'Gingerbread,' or Version 2.3, contains similar flaw as previous versions
Google's new Android version 2.3, a.k.a. Gingerbread, was supposed to close a previous data-leak hole in the smartphone operating system, but a researcher has discovered a new, similar hole in the OS.

Xuxian Jiang, a security researcher at NC State University, has tested and confirmed the bug on a Nexus S smartphone running Android 2.3. An attack would work like this: An Android user clicks on a malicious link in an email or in the browser, and an attacker could then read and upload any files on the phone's SD memory card, including things like online banking information, pictures, and saved voicemails. An attacker could also root out the phone's apps and upload them to a remote server, according to Jiang, who is an assistant professor in the computer science department.

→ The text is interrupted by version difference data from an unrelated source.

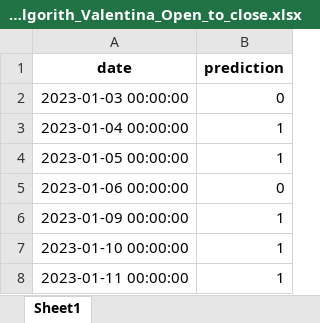
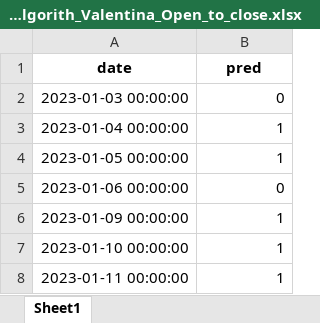
Before and after one commit to santiagogiraldo09/Arkad, an Excel workbook: predictions_Algorith_Valentina_Open_to_close.xlsx, sheet Sheet1, drawn as a sheet; only a part is shown; values as stored, in another font and other column widths than the file's, no borders; the diff names each change by its address in the sheet, - before the commit and + after, or states it on an @@ line.

Commit message:
Update predictions_Algorith_Valentina_Open_to_close.xlsx

```diff
--- a/predictions_Algorith_Valentina_Open_to_close.xlsx (sheet Sheet1)
+++ b/predictions_Algorith_Valentina_Open_to_close.xlsx (sheet Sheet1)
-B1: prediction
+B1: pred
```
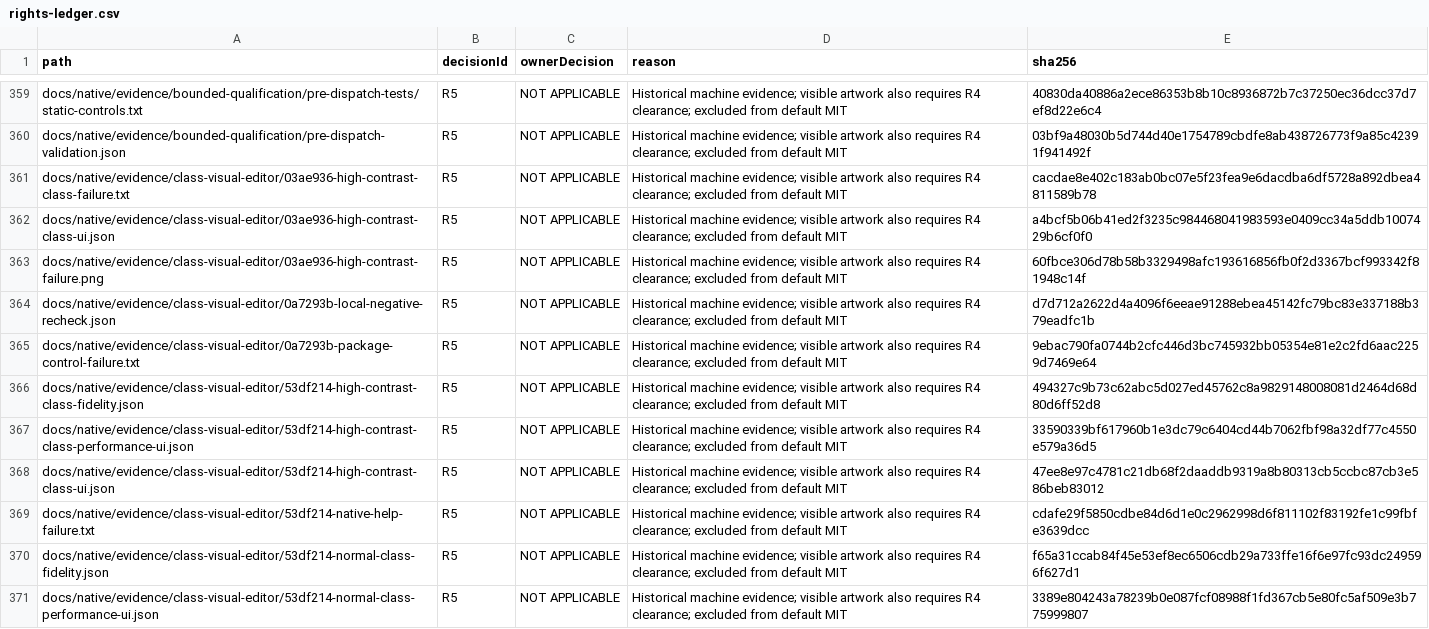
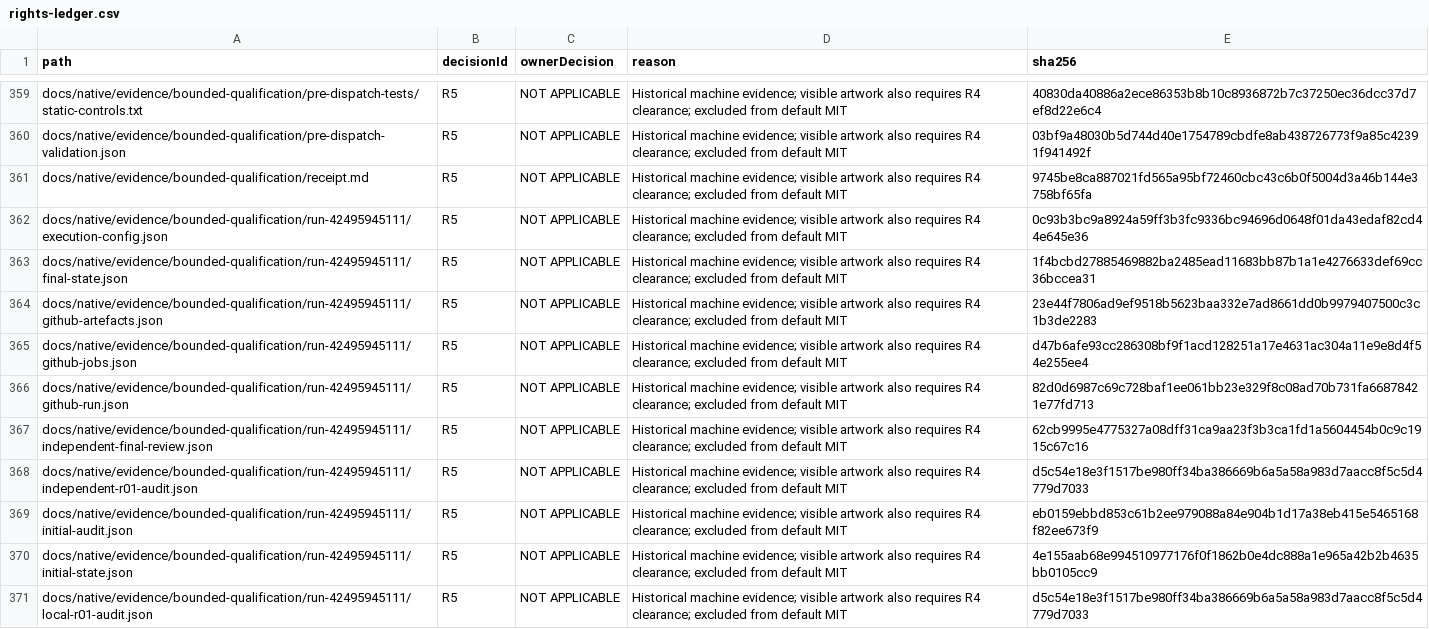
Before and after one commit to DouglasNLima/local-docs-studio, a CSV file: docs/open-source/evidence/goal62/rights-ledger.csv, drawn as a sheet; only a part is shown, gaps mark what is left out; the shorter side is filled out with more unchanged rows; the diff covers the shown part only.

Commit message:
docs(native): retain blocked R01 qualification and independent verdict [skip ci]

```diff
--- a/docs/open-source/evidence/goal62/rights-ledger.csv
+++ b/docs/open-source/evidence/goal62/rights-ledger.csv
@@ -360 +360,12 @@ docs/native/evidence/bounded-qualification/pre-dispatch-tests/static-controls.tx
 docs/native/evidence/bounded-qualification/pre-dispatch-validation.json,R5,NOT APPLICABLE,Historical machine evidence; visible artwork also requires R4 clearance; excluded from default MIT,03bf9a48030b5d744d40e1754789cbdfe8ab438726773f9a85c42391f941492f
+docs/native/evidence/bounded-qualification/receipt.md,R5,NOT APPLICABLE,Historical machine evidence; visible artwork also requires R4 clearance; excluded from default MIT,9745be8ca887021fd565a95bf72460cbc43c6b0f5004d3a46b144e3758bf65fa
+docs/native/evidence/bounded-qualification/run-42495945111/execution-config.json,R5,NOT APPLICABLE,Historical machine evidence; visible artwork also requires R4 clearance; excluded from default MIT,0c93b3bc9a8924a59ff3b3fc9336bc94696d0648f01da43edaf82cd44e645e36
+docs/native/evidence/bounded-qualification/run-42495945111/final-state.json,R5,NOT APPLICABLE,Historical machine evidence; visible artwork also requires R4 clearance; excluded from default MIT,1f4bcbd27885469882ba2485ead11683bb87b1a1e4276633def69cc36bccea31
+docs/native/evidence/bounded-qualification/run-42495945111/github-artefacts.json,R5,NOT APPLICABLE,Historical machine evidence; visible artwork also requires R4 clearance; excluded from default MIT,23e44f7806ad9ef9518b5623baa332e7ad8661dd0b9979407500c3c1b3de2283
+docs/native/evidence/bounded-qualification/run-42495945111/github-jobs.json,R5,NOT APPLICABLE,Historical machine evidence; visible artwork also requires R4 clearance; excluded from default MIT,d47b6afe93cc286308bf9f1acd128251a17e4631ac304a11e9e8d4f54e255ee4
+docs/native/evidence/bounded-qualification/run-42495945111/github-run.json,R5,NOT APPLICABLE,Historical machine evidence; visible artwork also requires R4 clearance; excluded from default MIT,82d0d6987c69c728baf1ee061bb23e329f8c08ad70b731fa66878421e77fd713
+docs/native/evidence/bounded-qualification/run-42495945111/independent-final-review.json,R5,NOT APPLICABLE,Historical machine evidence; visible artwork also requires R4 clearance; excluded from default MIT,62cb9995e4775327a08dff31ca9aa23f3b3ca1fd1a5604454b0c9c1915c67c16
+docs/native/evidence/bounded-qualification/run-42495945111/independent-r01-audit.json,R5,NOT APPLICABLE,Historical machine evidence; visible artwork also requires R4 clearance; excluded from default MIT,d5c54e18e3f1517be980ff34ba386669b6a5a58a983d7aacc8f5c5d4779d7033
+docs/native/evidence/bounded-qualification/run-42495945111/initial-audit.json,R5,NOT APPLICABLE,Historical machine evidence; visible artwork also requires R4 clearance; excluded from default MIT,eb0159ebbd853c61b2ee979088a84e904b1d17a38eb415e5465168f82ee673f9
+docs/native/evidence/bounded-qualification/run-42495945111/initial-state.json,R5,NOT APPLICABLE,Historical machine evidence; visible artwork also requires R4 clearance; excluded from default MIT,4e155aab68e994510977176f0f1862b0e4dc888a1e965a42b2b4635bb0105cc9
+docs/native/evidence/bounded-qualification/run-42495945111/local-r01-audit.json,R5,NOT APPLICABLE,Historical machine evidence; visible artwork also requires R4 clearance; excluded from default MIT,d5c54e18e3f1517be980ff34ba386669b6a5a58a983d7aacc8f5c5d4779d7033
```
Also changed, not shown: 11 added rows and 2 edited cells elsewhere in this file, 24 other files.
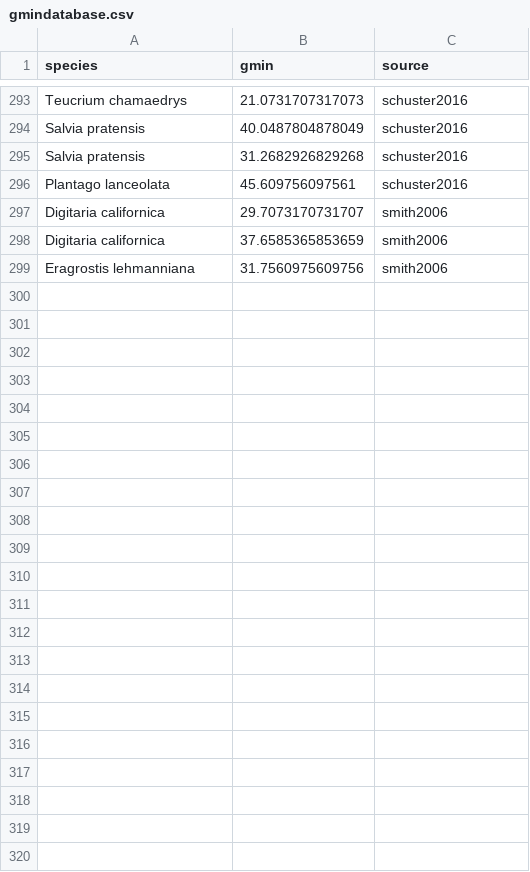
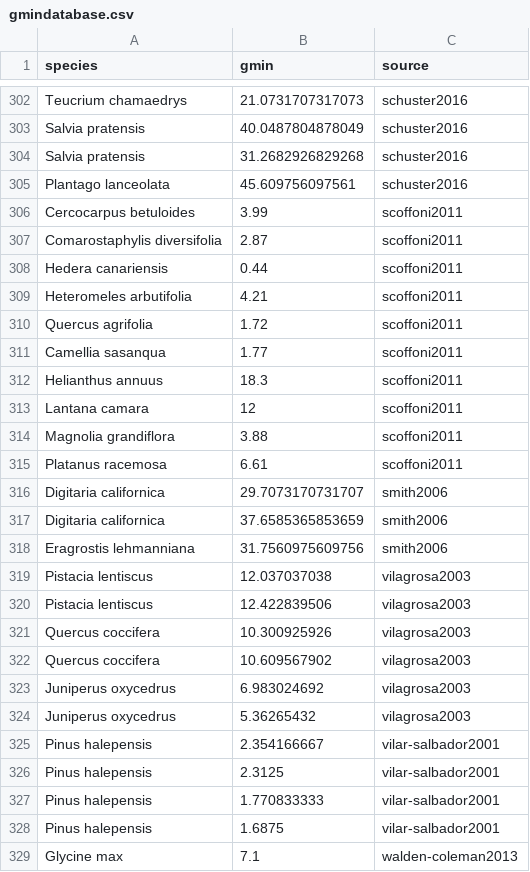
Before and after one commit to RemkoDuursma/gmindatabase, a CSV file: combined/gmindatabase.csv, drawn as a sheet; only a part is shown, gaps mark what is left out; the diff covers the shown part only; the diff names each change by its address in the sheet, - before the commit and + after, or states it on an @@ line.

```diff
--- a/combined/gmindatabase.csv
+++ b/combined/gmindatabase.csv
+row 306: Cercocarpus betuloides | 3.99 | scoffoni2011
+row 307: Comarostaphylis diversifolia | 2.87 | scoffoni2011
+row 308: Hedera canariensis | 0.44 | scoffoni2011
+row 309: Heteromeles arbutifolia | 4.21 | scoffoni2011
+row 310: Quercus agrifolia | 1.72 | scoffoni2011
+row 311: Camellia sasanqua | 1.77 | scoffoni2011
+row 312: Helianthus annuus | 18.3 | scoffoni2011
+row 313: Lantana camara | 12 | scoffoni2011
+row 314: Magnolia grandiflora | 3.88 | scoffoni2011
+row 315: Platanus racemosa | 6.61 | scoffoni2011
+row 319: Pistacia lentiscus | 12.037037038 | vilagrosa2003
+row 320: Pistacia lentiscus | 12.422839506 | vilagrosa2003
+row 321: Quercus coccifera | 10.300925926 | vilagrosa2003
+row 322: Quercus coccifera | 10.609567902 | vilagrosa2003
+row 323: Juniperus oxycedrus | 6.983024692 | vilagrosa2003
+row 324: Juniperus oxycedrus | 5.36265432 | vilagrosa2003
+row 325: Pinus halepensis | 2.354166667 | vilar-salbador2001
+row 326: Pinus halepensis | 2.3125 | vilar-salbador2001
+row 327: Pinus halepensis | 1.770833333 | vilar-salbador2001
+row 328: Pinus halepensis | 1.6875 | vilar-salbador2001
+row 329: Glycine max | 7.1 | walden-coleman2013
```
Also changed, not shown: 12 added rows and 3 removed rows elsewhere in this file, 16 other files.
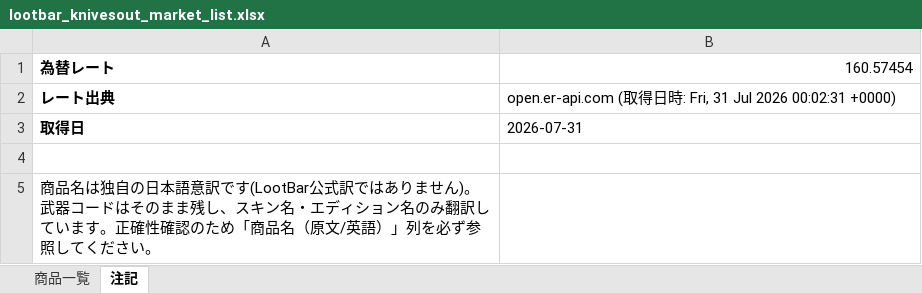
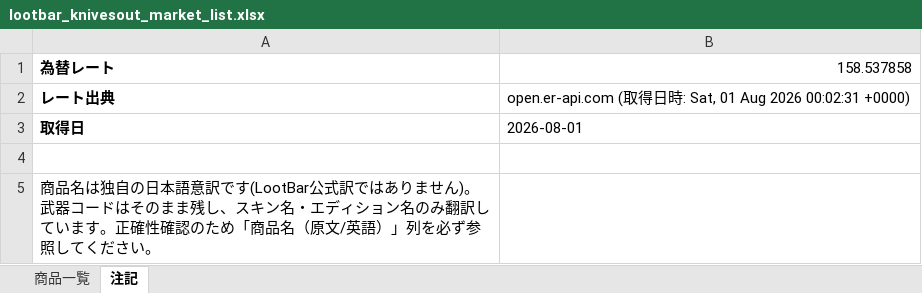
Before and after one commit to oF7QurrcC8tHwu6hgLtGggpqIwvH6ALKRY6gKaq/xS3-ZFWBFEJyC2Y3M6fwl-w9i7SrqNUNj36QwVV, an Excel workbook: output/lootbar_knivesout_market_list.xlsx, sheet 注記, drawn as a sheet; values as stored, in another font and other column widths than the file's, no borders; the diff names each change by its address in the sheet, - before the commit and + after, or states it on an @@ line.

```diff
--- a/output/lootbar_knivesout_market_list.xlsx (sheet 注記)
+++ b/output/lootbar_knivesout_market_list.xlsx (sheet 注記)
-B1: 160.57454
+B1: 158.537858
-B2: …時: Fri, 31 Jul 2026 00:02:31…
+B2: …時: Sat, 01 Aug 2026 00:02:31…
-B3: 2026-07-31
+B3: 2026-08-01
```
Also changed, not shown: sheet 商品一覧, 2 other files.
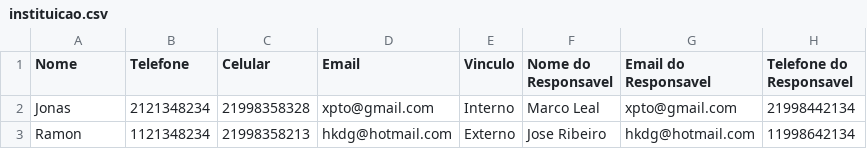
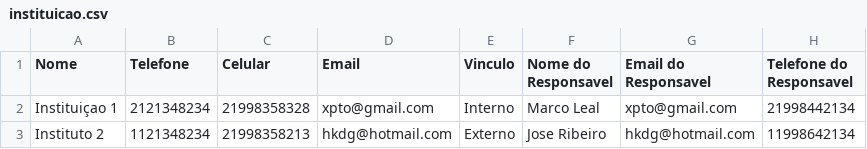
Before and after one commit to BioBD/respuc, a CSV file: docs/CSV exemplo/instituicao.csv, drawn as a sheet.

```diff
--- a/docs/CSV exemplo/instituicao.csv
+++ b/docs/CSV exemplo/instituicao.csv
@@ -1,3 +1,3 @@
 Nome;Telefone;Celular;Email;Vinculo;Nome do Responsavel;Email do Responsavel;Telefone do Responsavel
-Jonas;2121348234;21998358328;xpto@gmail.com;Interno;Marco Leal;xpto@gmail.com;21998442134
-Ramon;1121348234;21998358213;hkdg@hotmail.com;Externo;Jose Ribeiro;hkdg@hotmail.com;11998642134
+Instituiçao 1;2121348234;21998358328;xpto@gmail.com;Interno;Marco Leal;xpto@gmail.com;21998442134
+Instituto 2;1121348234;21998358213;hkdg@hotmail.com;Externo;Jose Ribeiro;hkdg@hotmail.com;11998642134
```
Also changed, not shown: 14 other files.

Google's Android 2.3 was built to fix a similar flaw identified last year that gave an attacker access to files stored on the memory card. But NC State's discovery shows that Google's "fix" for the flaw can be bypassed.

"Unfortunately, our finding here is that the patch contained in Android 2.3 is not an ultimate fix and can still be bypassed. We have a proof-of-concept exploit with a stock Nexus S phone and are able to successfully exploit the vulnerability to steal potentially personal information from the phone," Jiang wrote in an alert.

Jiang says he contacted Google's Android security team on Wednesday, and that they have begun an investigation into the issue. "Google is fully aware of this issue and is actively working on the patch," he told Dark Reading. "I was told that a temporary fix is planned for an OTA update. But an ultimate fix will be likely in the next major release."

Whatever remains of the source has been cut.